● TASK INSTRUCTIONS
Gather the lines below that include the string "Ellie", copying each in full.

● INPUT RECORDS
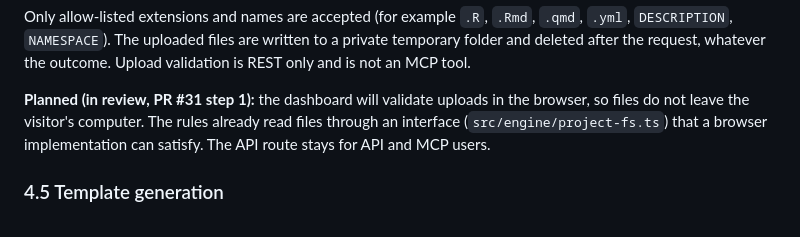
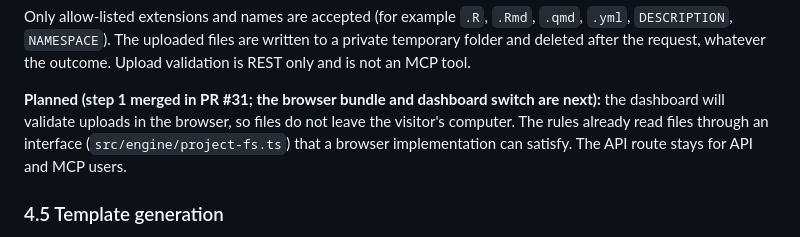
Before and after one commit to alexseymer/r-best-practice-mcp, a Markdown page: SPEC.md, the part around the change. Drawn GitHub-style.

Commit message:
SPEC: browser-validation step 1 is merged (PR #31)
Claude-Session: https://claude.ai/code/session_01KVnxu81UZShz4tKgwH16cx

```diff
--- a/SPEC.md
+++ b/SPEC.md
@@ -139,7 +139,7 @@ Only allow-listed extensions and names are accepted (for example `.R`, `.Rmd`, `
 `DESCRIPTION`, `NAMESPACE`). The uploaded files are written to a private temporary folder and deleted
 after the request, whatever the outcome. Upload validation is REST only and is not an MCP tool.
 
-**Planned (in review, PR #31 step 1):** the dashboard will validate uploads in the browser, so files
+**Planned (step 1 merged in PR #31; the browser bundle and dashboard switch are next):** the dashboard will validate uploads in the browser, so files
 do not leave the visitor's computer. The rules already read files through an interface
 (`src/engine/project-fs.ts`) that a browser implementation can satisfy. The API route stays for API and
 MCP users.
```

* * *

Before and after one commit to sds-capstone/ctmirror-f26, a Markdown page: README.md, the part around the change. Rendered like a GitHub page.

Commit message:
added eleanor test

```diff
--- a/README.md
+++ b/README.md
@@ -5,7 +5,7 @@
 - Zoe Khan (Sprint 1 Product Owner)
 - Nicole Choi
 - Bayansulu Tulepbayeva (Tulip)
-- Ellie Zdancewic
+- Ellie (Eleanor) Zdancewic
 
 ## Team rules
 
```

--

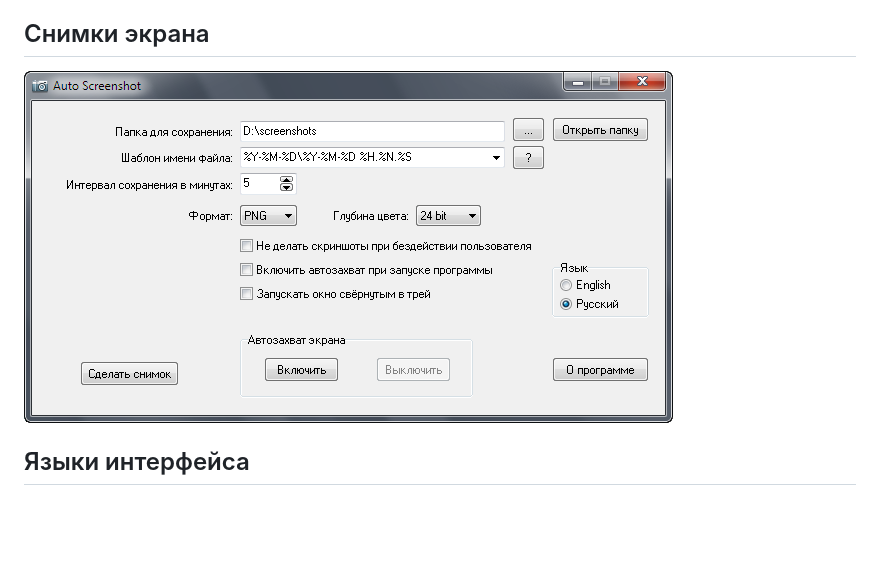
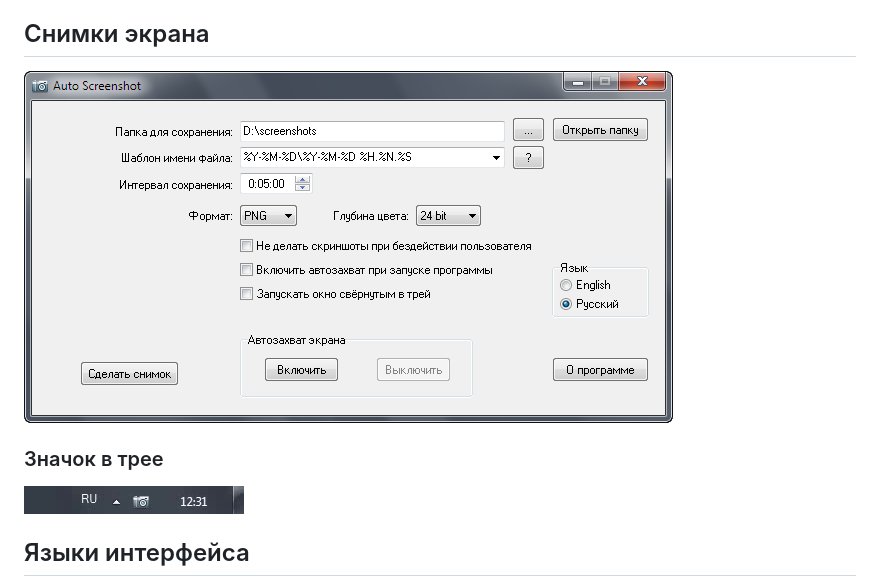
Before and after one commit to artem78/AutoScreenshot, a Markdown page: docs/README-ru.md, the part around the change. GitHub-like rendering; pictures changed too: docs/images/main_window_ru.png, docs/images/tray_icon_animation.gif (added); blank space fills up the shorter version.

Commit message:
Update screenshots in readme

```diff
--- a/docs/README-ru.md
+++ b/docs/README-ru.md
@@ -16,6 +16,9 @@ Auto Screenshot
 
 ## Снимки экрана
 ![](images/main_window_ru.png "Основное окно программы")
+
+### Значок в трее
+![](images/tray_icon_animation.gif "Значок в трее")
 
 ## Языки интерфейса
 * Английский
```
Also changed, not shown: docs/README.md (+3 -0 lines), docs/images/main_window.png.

● RESPONSE
-- Ellie Zdancewic
+- Ellie (Eleanor) Zdancewic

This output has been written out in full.